John Marshall is a former principal of Hills Elementary.


> As a long time elementary teacher and reading recovery teacher in the Iowa City Community School District, I had the opportunity to work in several different buildings. I can attest to the huge dispar­ities between our schools, as well as to the negative impact that they can have on students and teachers. I am referring to things such as no air conditioning, lack of accessibility for all and adequate space in the building to accommodate the best programming for all of our students.

I applaud the district for taking the initiative in 2013 to thoughtfully create a comprehensive 10-year Facility Master Plan that addresses many of these inequi­ties. An impressive list of renovation and construction projects has been completed over the past four years – apparently on time and under budget. I enthusiastical­ly support the long-term Facility Master Plan as opposed to the patch, patch, patch process that has often been the case previ­ously. I will be voting for the general obli­gation bond this September in order that this more comprehensive and proactive plan can continue. With updated facili­ties, more energy and resources can be fo­cused on the important teaching/learning inside the classroom.

Join me in voting yes for our students and teachers on Sept. 12. They need our help. We can’t afford to let them down.

Nancy Ross is a former ICCSD educator liv­ing in Coralville.


> The opening of Liberty High on Aug. 12 represents an exciting time for our com­munity. The 10-year Facility Master Plan has started transforming our schools into healthy, equitable learning spaces that we can be proud to send all of our children to. The plan’s commitment to our historic older schools and neighborhoods, while addressing explosive, historic growth, is a carefully balanced ballet of pressing needs, project management and funding.

We have committed to art and music, while adding air conditioning and ADA accessibility. We have added classrooms, while increasing energy efficiency and de­creasing our carbon footprint. All projects have been completed on time and under budget, but there is still much to do.

Looking back over the past four years, there has also been a transformation oc­curring inside the classroom. The achieve­ment gap affecting our most vulnerable students has existed for far too long in our schools. We, as a community, cannot af­ford to give up on any student and should remain focused on helping every one of them achieve their greatest potential.

In 2013, I proposed that our schools were a barometer for the health of our community and that we were at a critical crossroads. By supporting the bond this September, we can take that final step to­ward a healthier future together as one community that supports public educa­tion in a time when there is vast uncertain­ty in our state and nation. We can do this and we owe it to our students to double down on their future. I may be ending my term on the board, but I’m still fired up about our commitment to education. Let’s get to work, folks. It starts with your vote.
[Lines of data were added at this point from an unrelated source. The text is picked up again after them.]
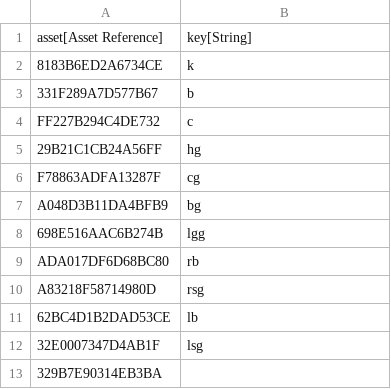
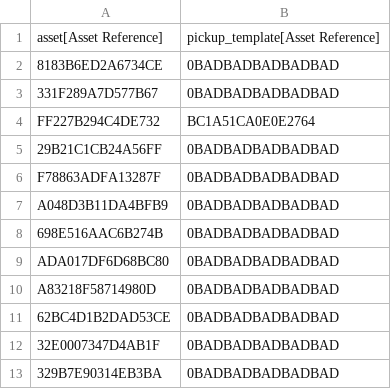
Before and after one commit to CommanderFoo/Core-Inventory-System, a CSV file: Data/DataTables/Inventory Assets.csv, drawn as a sheet.

```diff
--- a/Data/DataTables/Inventory Assets.csv
+++ b/Data/DataTables/Inventory Assets.csv
@@ -1,13 +1,13 @@
-"asset[Asset Reference]","key[String]"
-"8183B6ED2A6734CE","k"
-"331F289A7D577B67","b"
-"FF227B294C4DE732","c"
-"29B21C1CB24A56FF","hg"
-"F78863ADFA13287F","cg"
-"A048D3B11DA4BFB9","bg"
-"698E516AAC6B274B","lgg"
-"ADA017DF6D68BC80","rb"
-"A83218F58714980D","rsg"
-"62BC4D1B2DAD53CE","lb"
-"32E0007347D4AB1F","lsg"
-"329B7E90314EB3BA",""
+"asset[Asset Reference]","pickup_template[Asset Reference]"
+"8183B6ED2A6734CE","0BADBADBADBADBAD"
+"331F289A7D577B67","0BADBADBADBADBAD"
+"FF227B294C4DE732","BC1A51CA0E0E2764"
+"29B21C1CB24A56FF","0BADBADBADBADBAD"
+"F78863ADFA13287F","0BADBADBADBADBAD"
+"A048D3B11DA4BFB9","0BADBADBADBADBAD"
+"698E516AAC6B274B","0BADBADBADBADBAD"
+"ADA017DF6D68BC80","0BADBADBADBADBAD"
+"A83218F58714980D","0BADBADBADBADBAD"
+"62BC4D1B2DAD53CE","0BADBADBADBADBAD"
+"32E0007347D4AB1F","0BADBADBADBADBAD"
+"329B7E90314EB3BA","0BADBADBADBADBAD"
```
Also changed, not shown: 50 other files.
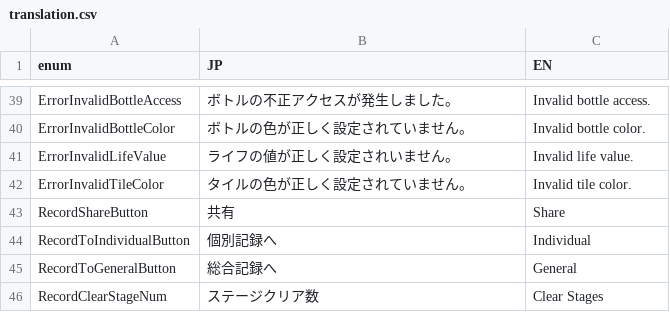
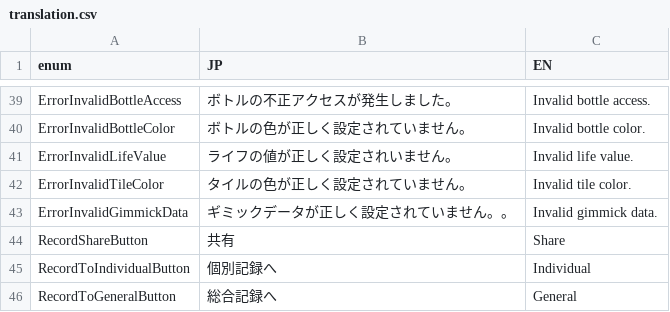
Before and after one commit to bmjoy/Treevel-client, a CSV file: Assets/Project/Resources/GameDatas/translation.csv, drawn as a sheet; only a part is shown, gaps mark what is left out; the shorter side is filled out with more unchanged rows.

Commit message:
validation in GimmickGenerator

```diff
--- a/Assets/Project/Resources/GameDatas/translation.csv
+++ b/Assets/Project/Resources/GameDatas/translation.csv
@@ -42,2 +42,3 @@ ErrorInvalidLifeValue,ライフの値が正しく設定されいません。,Inv
 ErrorInvalidTileColor,タイルの色が正しく設定されていません。,Invalid tile color.
+ErrorInvalidGimmickData,ギミックデータが正しく設定されていません。。,Invalid gimmick data.
 RecordShareButton,共有,Share
```
Also changed, not shown: 3 other files.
Brian Kirschling is a member of the Iowa City Community School Board.